=== Begin Enclosure ===

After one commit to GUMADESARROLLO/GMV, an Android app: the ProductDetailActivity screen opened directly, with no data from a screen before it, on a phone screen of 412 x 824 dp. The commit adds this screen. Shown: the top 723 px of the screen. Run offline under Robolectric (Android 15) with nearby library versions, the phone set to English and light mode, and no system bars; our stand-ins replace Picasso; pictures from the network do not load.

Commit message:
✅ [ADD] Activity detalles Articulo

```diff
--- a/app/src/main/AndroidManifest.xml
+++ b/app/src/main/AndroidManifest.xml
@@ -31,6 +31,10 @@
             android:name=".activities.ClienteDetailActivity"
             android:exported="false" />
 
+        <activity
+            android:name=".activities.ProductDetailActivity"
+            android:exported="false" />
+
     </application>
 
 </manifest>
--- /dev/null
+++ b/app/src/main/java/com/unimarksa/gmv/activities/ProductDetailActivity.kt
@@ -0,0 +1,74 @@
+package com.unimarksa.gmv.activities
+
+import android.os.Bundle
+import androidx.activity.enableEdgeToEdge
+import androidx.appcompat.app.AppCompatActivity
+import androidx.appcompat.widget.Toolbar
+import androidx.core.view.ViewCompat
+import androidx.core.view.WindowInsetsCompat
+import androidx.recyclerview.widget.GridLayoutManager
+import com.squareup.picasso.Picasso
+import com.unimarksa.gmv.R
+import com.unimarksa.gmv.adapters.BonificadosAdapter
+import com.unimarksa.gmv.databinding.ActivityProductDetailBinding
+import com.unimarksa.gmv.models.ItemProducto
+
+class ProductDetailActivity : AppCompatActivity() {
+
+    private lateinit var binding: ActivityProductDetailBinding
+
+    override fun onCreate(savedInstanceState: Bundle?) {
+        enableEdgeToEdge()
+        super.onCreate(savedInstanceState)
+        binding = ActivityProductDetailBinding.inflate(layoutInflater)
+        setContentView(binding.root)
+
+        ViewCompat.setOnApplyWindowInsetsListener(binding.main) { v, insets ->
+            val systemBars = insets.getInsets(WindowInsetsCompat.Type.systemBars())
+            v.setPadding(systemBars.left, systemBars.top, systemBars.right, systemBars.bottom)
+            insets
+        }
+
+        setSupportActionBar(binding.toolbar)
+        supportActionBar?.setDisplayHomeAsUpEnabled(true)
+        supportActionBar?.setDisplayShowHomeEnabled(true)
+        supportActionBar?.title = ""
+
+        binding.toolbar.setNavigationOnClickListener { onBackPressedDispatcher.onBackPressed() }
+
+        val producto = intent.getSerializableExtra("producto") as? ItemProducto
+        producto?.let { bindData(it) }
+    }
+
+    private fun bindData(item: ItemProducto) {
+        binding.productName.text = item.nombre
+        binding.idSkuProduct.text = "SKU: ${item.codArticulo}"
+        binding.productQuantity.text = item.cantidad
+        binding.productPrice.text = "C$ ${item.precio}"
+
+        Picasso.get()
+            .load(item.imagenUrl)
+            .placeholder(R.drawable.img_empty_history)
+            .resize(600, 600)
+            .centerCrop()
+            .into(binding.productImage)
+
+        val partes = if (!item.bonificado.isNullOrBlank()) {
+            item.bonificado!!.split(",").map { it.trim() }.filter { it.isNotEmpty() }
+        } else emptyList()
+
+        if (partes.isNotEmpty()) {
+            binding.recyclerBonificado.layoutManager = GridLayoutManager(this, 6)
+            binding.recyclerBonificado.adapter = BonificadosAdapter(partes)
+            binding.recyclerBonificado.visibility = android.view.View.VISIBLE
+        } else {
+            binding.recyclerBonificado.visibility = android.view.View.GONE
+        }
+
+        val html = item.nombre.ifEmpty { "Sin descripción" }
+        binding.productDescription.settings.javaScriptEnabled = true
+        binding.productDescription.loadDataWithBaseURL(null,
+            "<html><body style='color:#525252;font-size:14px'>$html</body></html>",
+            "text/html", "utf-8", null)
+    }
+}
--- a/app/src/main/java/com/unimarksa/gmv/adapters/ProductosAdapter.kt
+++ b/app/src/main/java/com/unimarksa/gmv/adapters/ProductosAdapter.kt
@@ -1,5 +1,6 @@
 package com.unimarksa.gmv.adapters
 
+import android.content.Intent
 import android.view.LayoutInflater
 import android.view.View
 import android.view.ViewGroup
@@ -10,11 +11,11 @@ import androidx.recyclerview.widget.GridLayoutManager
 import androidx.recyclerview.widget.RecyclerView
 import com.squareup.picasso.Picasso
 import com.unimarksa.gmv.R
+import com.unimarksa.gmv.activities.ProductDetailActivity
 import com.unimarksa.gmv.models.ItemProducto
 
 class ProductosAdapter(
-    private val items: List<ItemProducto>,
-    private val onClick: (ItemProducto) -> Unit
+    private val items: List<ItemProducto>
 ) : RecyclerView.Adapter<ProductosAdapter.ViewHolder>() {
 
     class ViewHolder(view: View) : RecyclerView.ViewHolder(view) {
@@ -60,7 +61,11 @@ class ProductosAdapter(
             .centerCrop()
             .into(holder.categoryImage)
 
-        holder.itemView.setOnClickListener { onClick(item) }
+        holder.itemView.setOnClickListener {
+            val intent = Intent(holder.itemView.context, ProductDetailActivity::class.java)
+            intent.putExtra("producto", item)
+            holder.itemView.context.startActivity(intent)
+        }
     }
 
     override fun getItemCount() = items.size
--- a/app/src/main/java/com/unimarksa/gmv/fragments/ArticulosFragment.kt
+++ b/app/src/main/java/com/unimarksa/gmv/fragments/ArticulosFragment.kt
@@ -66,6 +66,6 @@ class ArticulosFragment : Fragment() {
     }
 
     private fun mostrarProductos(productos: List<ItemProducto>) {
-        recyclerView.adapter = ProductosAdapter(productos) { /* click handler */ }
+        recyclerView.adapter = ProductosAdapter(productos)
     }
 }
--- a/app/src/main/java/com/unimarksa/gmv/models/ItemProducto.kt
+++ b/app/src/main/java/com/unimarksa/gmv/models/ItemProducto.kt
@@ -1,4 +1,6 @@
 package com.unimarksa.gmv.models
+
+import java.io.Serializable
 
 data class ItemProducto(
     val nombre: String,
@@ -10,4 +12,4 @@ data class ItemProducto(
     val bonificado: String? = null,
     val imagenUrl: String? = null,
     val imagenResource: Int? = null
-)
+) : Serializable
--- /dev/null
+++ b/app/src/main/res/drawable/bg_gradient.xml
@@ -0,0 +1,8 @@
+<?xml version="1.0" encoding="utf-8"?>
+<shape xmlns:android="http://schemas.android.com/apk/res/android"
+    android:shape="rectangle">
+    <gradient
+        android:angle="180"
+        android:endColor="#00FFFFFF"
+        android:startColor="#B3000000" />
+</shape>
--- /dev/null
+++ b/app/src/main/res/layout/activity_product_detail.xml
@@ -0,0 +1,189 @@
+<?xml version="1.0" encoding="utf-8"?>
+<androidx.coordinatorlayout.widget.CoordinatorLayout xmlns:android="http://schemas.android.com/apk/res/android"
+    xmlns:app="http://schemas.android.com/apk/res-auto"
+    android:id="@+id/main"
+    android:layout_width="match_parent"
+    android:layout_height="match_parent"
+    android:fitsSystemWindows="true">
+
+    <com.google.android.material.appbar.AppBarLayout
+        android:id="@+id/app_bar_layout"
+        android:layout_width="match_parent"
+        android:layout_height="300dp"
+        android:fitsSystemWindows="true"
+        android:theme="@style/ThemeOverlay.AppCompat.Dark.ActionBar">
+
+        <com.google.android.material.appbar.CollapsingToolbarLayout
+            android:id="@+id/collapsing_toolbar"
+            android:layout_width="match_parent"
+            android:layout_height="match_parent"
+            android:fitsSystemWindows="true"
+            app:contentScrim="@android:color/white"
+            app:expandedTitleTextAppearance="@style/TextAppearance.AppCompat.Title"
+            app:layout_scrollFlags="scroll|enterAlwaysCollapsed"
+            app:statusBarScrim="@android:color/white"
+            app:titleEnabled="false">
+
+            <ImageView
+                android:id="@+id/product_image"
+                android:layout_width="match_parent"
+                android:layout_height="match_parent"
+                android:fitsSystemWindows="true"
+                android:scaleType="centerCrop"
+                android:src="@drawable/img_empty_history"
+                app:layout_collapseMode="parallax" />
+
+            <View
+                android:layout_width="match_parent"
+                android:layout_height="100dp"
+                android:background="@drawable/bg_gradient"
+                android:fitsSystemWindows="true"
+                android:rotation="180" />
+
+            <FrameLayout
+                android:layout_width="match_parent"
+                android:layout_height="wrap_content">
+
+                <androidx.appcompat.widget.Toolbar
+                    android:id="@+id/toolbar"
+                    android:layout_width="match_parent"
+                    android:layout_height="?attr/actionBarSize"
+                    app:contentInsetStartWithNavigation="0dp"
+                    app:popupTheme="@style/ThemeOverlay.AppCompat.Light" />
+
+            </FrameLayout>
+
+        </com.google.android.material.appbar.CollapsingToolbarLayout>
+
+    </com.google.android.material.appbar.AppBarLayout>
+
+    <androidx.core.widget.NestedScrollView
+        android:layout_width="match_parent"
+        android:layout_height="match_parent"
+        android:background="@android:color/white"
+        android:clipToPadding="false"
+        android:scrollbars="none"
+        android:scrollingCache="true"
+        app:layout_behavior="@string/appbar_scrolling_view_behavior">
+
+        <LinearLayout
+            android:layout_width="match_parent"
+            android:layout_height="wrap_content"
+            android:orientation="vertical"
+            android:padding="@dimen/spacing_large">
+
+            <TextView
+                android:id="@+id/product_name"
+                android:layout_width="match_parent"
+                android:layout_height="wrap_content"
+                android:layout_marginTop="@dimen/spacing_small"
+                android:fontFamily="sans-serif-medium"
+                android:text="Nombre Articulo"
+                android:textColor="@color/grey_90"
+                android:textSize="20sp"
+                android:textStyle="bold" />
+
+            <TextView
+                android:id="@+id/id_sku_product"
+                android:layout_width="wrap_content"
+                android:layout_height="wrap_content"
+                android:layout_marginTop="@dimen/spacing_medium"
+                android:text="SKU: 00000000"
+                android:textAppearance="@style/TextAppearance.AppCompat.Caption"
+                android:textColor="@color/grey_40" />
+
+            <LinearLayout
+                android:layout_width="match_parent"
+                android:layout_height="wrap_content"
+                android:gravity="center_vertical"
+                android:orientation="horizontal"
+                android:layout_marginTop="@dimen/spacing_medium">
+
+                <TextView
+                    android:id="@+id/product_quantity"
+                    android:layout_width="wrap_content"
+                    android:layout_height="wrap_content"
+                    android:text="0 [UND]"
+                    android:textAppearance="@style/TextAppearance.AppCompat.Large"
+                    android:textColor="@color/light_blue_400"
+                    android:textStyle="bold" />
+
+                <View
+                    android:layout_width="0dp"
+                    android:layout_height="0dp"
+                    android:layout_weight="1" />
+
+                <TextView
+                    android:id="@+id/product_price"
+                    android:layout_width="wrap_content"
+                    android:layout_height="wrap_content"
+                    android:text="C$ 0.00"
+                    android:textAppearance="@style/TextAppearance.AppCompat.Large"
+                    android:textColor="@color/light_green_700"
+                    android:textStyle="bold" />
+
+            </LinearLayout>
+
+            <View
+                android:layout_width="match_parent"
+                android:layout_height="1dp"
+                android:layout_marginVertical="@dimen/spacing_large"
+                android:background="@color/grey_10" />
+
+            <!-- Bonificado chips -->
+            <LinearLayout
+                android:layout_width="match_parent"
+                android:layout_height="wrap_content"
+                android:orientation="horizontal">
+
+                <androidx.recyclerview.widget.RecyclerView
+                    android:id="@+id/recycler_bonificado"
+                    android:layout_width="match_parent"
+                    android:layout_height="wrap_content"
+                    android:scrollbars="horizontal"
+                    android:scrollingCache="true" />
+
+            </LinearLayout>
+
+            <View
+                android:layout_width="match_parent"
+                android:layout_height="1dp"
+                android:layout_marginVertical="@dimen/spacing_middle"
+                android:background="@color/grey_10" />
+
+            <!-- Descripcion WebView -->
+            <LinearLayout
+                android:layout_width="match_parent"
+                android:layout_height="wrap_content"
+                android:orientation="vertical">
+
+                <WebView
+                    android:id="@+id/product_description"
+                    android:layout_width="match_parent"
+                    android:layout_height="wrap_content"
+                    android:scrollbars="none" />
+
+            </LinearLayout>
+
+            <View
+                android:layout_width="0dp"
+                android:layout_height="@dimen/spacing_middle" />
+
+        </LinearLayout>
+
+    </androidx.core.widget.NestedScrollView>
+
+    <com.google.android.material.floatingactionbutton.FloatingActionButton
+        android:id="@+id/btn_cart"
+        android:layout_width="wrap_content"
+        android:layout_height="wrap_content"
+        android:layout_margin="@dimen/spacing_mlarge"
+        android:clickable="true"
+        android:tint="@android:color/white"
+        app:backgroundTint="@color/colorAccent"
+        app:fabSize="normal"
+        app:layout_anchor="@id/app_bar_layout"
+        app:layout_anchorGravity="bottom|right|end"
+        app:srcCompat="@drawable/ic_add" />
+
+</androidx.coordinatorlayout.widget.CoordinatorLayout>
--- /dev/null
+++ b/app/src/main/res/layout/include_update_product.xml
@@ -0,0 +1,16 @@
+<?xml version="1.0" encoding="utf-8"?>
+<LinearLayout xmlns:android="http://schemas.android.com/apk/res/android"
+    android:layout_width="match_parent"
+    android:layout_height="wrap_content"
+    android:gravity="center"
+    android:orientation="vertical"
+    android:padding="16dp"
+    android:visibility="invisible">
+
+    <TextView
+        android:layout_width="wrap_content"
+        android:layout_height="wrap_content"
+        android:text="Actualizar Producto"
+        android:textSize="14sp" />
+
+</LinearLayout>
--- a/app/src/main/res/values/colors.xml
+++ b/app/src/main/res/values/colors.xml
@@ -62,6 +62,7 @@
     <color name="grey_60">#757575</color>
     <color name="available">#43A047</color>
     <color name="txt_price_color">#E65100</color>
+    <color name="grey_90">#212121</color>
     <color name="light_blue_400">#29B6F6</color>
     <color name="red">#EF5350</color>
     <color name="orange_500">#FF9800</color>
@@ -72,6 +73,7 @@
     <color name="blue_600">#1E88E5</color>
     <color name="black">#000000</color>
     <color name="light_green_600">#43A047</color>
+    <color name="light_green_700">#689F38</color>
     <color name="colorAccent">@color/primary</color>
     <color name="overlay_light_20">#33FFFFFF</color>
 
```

=== End Enclosure ===

*Exercise requirements:* Write out every line of the data that holds the word "html".

*Result of this task:*
+        val html = item.nombre.ifEmpty { "Sin descripción" }
+            "<html><body style='color:#525252;font-size:14px'>$html</body></html>",
+            "text/html", "utf-8", null)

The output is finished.